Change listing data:

══════════════════════════════

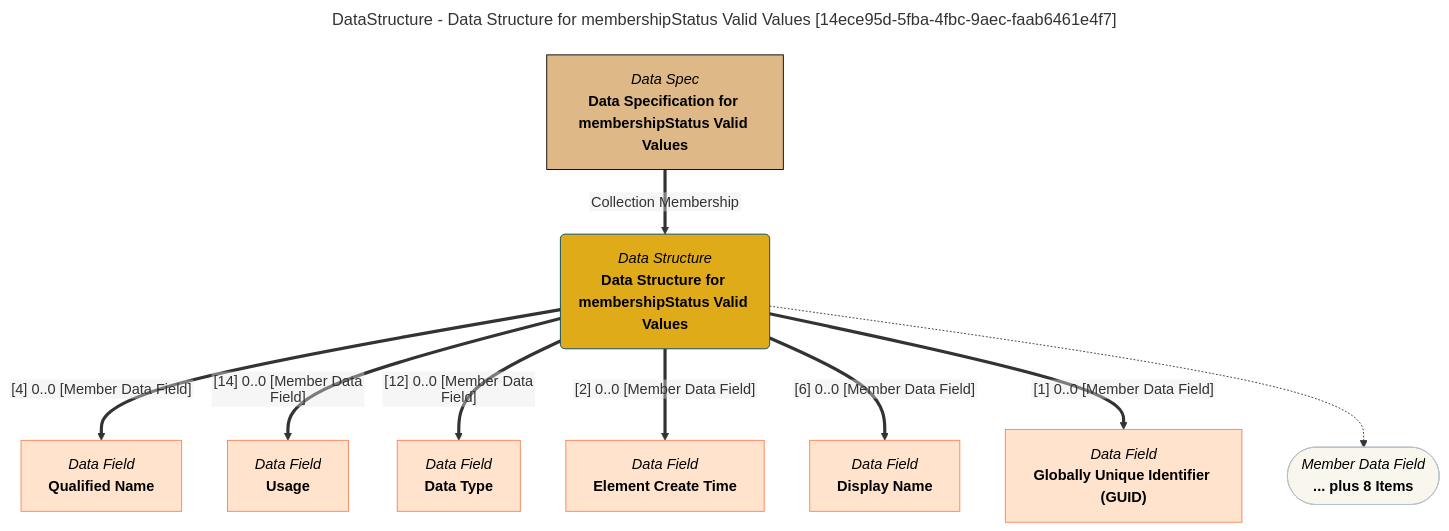
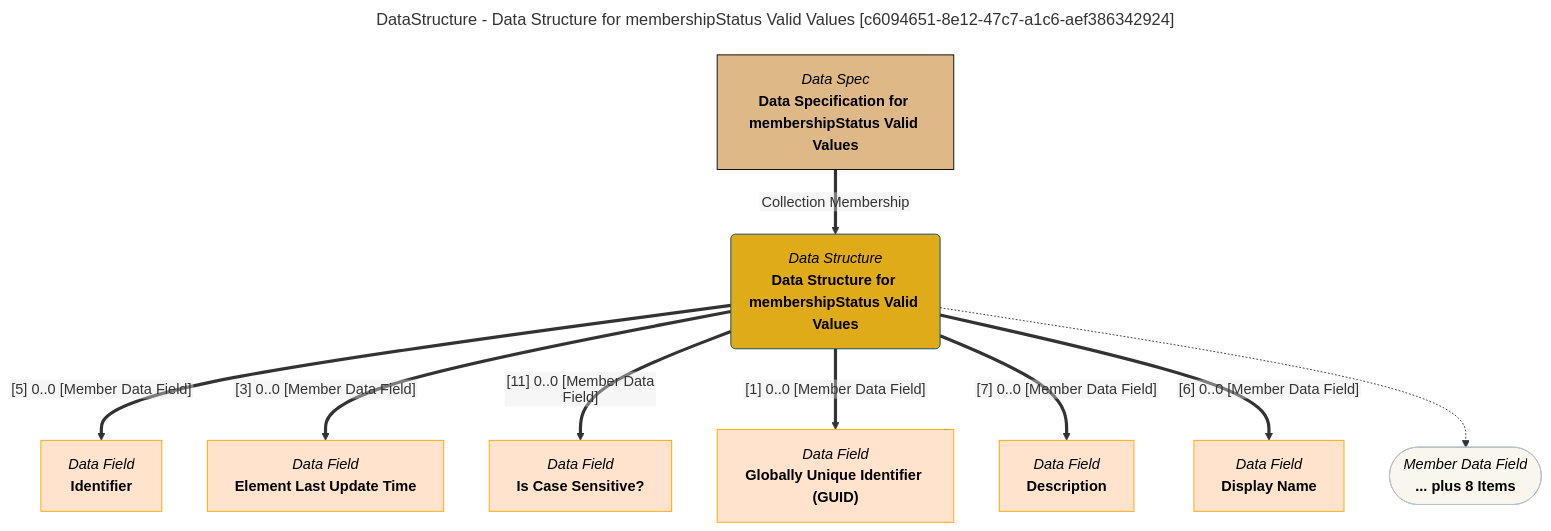
The diagram in site/snippets/data-structures/data-structure-for-membershipstatus-valid-values-mermaid-graph.md (odpi/egeria-docs), drawn with Mermaid before and after one commit. The commit also changed 2201 other files, not shown here.

````diff
--- a/site/snippets/data-structures/data-structure-for-membershipstatus-valid-values-mermaid-graph.md
+++ b/site/snippets/data-structures/data-structure-for-membershipstatus-valid-values-mermaid-graph.md
@@ -1,43 +1,43 @@
 ```mermaid
 ---
-title: DataStructure - Data Structure for membershipStatus Valid Values [14ece95d-5fba-4fbc-9aec-faab6461e4f7]
+title: DataStructure - Data Structure for membershipStatus Valid Values [c6094651-8e12-47c7-a1c6-aef386342924]
 ---
 flowchart TD
 %%{init: {"flowchart": {"htmlLabels": false}} }%%
 
 1@{ shape: rounded, label: "*Data Structure*
 **Data Structure for membershipStatus Valid Values**"}
 2@{ shape: rect, label: "*Data Spec*
 **Data Specification for membershipStatus Valid Values**"}
 2==>|"Collection Membership"|1
 3@{ shape: rect, label: "*Data Field*
-**Qualified Name**"}
-1==>|"[4] 0..0 [Member Data Field]"|3
+**Identifier**"}
+1==>|"[5] 0..0 [Member Data Field]"|3
 4@{ shape: rect, label: "*Data Field*
-**Usage**"}
-1==>|"[14] 0..0 [Member Data Field]"|4
+**Element Last Update Time**"}
+1==>|"[3] 0..0 [Member Data Field]"|4
 5@{ shape: rect, label: "*Data Field*
-**Data Type**"}
-1==>|"[12] 0..0 [Member Data Field]"|5
+**Is Case Sensitive?**"}
+1==>|"[11] 0..0 [Member Data Field]"|5
 6@{ shape: rect, label: "*Data Field*
-**Element Create Time**"}
-1==>|"[2] 0..0 [Member Data Field]"|6
+**Globally Unique Identifier (GUID)**"}
+1==>|"[1] 0..0 [Member Data Field]"|6
 7@{ shape: rect, label: "*Data Field*
+**Description**"}
+1==>|"[7] 0..0 [Member Data Field]"|7
+8@{ shape: rect, label: "*Data Field*
 **Display Name**"}
-1==>|"[6] 0..0 [Member Data Field]"|7
-8@{ shape: rect, label: "*Data Field*
-**Globally Unique Identifier (GUID)**"}
-1==>|"[1] 0..0 [Member Data Field]"|8
+1==>|"[6] 0..0 [Member Data Field]"|8
 9@{ shape: stadium, label: "*Member Data Field*
 **... plus 8 Items**"}
 1-.->9
 style 1 color:#000000, fill:#e0ab18, stroke:#004563
-style 2 color:#000000, fill:#deb887, stroke:#000000
-style 3 color:#000000, fill:#ffe3cc, stroke:#f9845b
-style 4 color:#000000, fill:#ffe3cc, stroke:#f9845b
-style 5 color:#000000, fill:#ffe3cc, stroke:#f9845b
-style 6 color:#000000, fill:#ffe3cc, stroke:#f9845b
-style 7 color:#000000, fill:#ffe3cc, stroke:#f9845b
-style 8 color:#000000, fill:#ffe3cc, stroke:#f9845b
+style 2 color:#000000, fill:#DEB887, stroke:#000000
+style 3 color:#000000, fill:#ffe3cc, stroke:#FFA500
+style 4 color:#000000, fill:#ffe3cc, stroke:#FFA500
+style 5 color:#000000, fill:#ffe3cc, stroke:#FFA500
+style 6 color:#000000, fill:#ffe3cc, stroke:#FFA500
+style 7 color:#000000, fill:#ffe3cc, stroke:#FFA500
+style 8 color:#000000, fill:#ffe3cc, stroke:#FFA500
 style 9 color:#000000, fill:#F9F7ED, stroke:#b7c0c7
 ```
````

══════════════════════════════

Only the text of the records belongs in the answer, printed exactly and without pictures.

Reply:
The diagram in site/snippets/data-structures/data-structure-for-membershipstatus-valid-values-mermaid-graph.md (odpi/egeria-docs), drawn with Mermaid before and after one commit. The commit also changed 2201 other files, not shown here.

````diff
--- a/site/snippets/data-structures/data-structure-for-membershipstatus-valid-values-mermaid-graph.md
+++ b/site/snippets/data-structures/data-structure-for-membershipstatus-valid-values-mermaid-graph.md
@@ -1,43 +1,43 @@
 ```mermaid
 ---
-title: DataStructure - Data Structure for membershipStatus Valid Values [14ece95d-5fba-4fbc-9aec-faab6461e4f7]
+title: DataStructure - Data Structure for membershipStatus Valid Values [c6094651-8e12-47c7-a1c6-aef386342924]
 ---
 flowchart TD
 %%{init: {"flowchart": {"htmlLabels": false}} }%%
 
 1@{ shape: rounded, label: "*Data Structure*
 **Data Structure for membershipStatus Valid Values**"}
 2@{ shape: rect, label: "*Data Spec*
 **Data Specification for membershipStatus Valid Values**"}
 2==>|"Collection Membership"|1
 3@{ shape: rect, label: "*Data Field*
-**Qualified Name**"}
-1==>|"[4] 0..0 [Member Data Field]"|3
+**Identifier**"}
+1==>|"[5] 0..0 [Member Data Field]"|3
 4@{ shape: rect, label: "*Data Field*
-**Usage**"}
-1==>|"[14] 0..0 [Member Data Field]"|4
+**Element Last Update Time**"}
+1==>|"[3] 0..0 [Member Data Field]"|4
 5@{ shape: rect, label: "*Data Field*
-**Data Type**"}
-1==>|"[12] 0..0 [Member Data Field]"|5
+**Is Case Sensitive?**"}
+1==>|"[11] 0..0 [Member Data Field]"|5
 6@{ shape: rect, label: "*Data Field*
-**Element Create Time**"}
-1==>|"[2] 0..0 [Member Data Field]"|6
+**Globally Unique Identifier (GUID)**"}
+1==>|"[1] 0..0 [Member Data Field]"|6
 7@{ shape: rect, label: "*Data Field*
+**Description**"}
+1==>|"[7] 0..0 [Member Data Field]"|7
+8@{ shape: rect, label: "*Data Field*
 **Display Name**"}
-1==>|"[6] 0..0 [Member Data Field]"|7
-8@{ shape: rect, label: "*Data Field*
-**Globally Unique Identifier (GUID)**"}
-1==>|"[1] 0..0 [Member Data Field]"|8
+1==>|"[6] 0..0 [Member Data Field]"|8
 9@{ shape: stadium, label: "*Member Data Field*
 **... plus 8 Items**"}
 1-.->9
 style 1 color:#000000, fill:#e0ab18, stroke:#004563
-style 2 color:#000000, fill:#deb887, stroke:#000000
-style 3 color:#000000, fill:#ffe3cc, stroke:#f9845b
-style 4 color:#000000, fill:#ffe3cc, stroke:#f9845b
-style 5 color:#000000, fill:#ffe3cc, stroke:#f9845b
-style 6 color:#000000, fill:#ffe3cc, stroke:#f9845b
-style 7 color:#000000, fill:#ffe3cc, stroke:#f9845b
-style 8 color:#000000, fill:#ffe3cc, stroke:#f9845b
+style 2 color:#000000, fill:#DEB887, stroke:#000000
+style 3 color:#000000, fill:#ffe3cc, stroke:#FFA500
+style 4 color:#000000, fill:#ffe3cc, stroke:#FFA500
+style 5 color:#000000, fill:#ffe3cc, stroke:#FFA500
+style 6 color:#000000, fill:#ffe3cc, stroke:#FFA500
+style 7 color:#000000, fill:#ffe3cc, stroke:#FFA500
+style 8 color:#000000, fill:#ffe3cc, stroke:#FFA500
 style 9 color:#000000, fill:#F9F7ED, stroke:#b7c0c7
 ```
````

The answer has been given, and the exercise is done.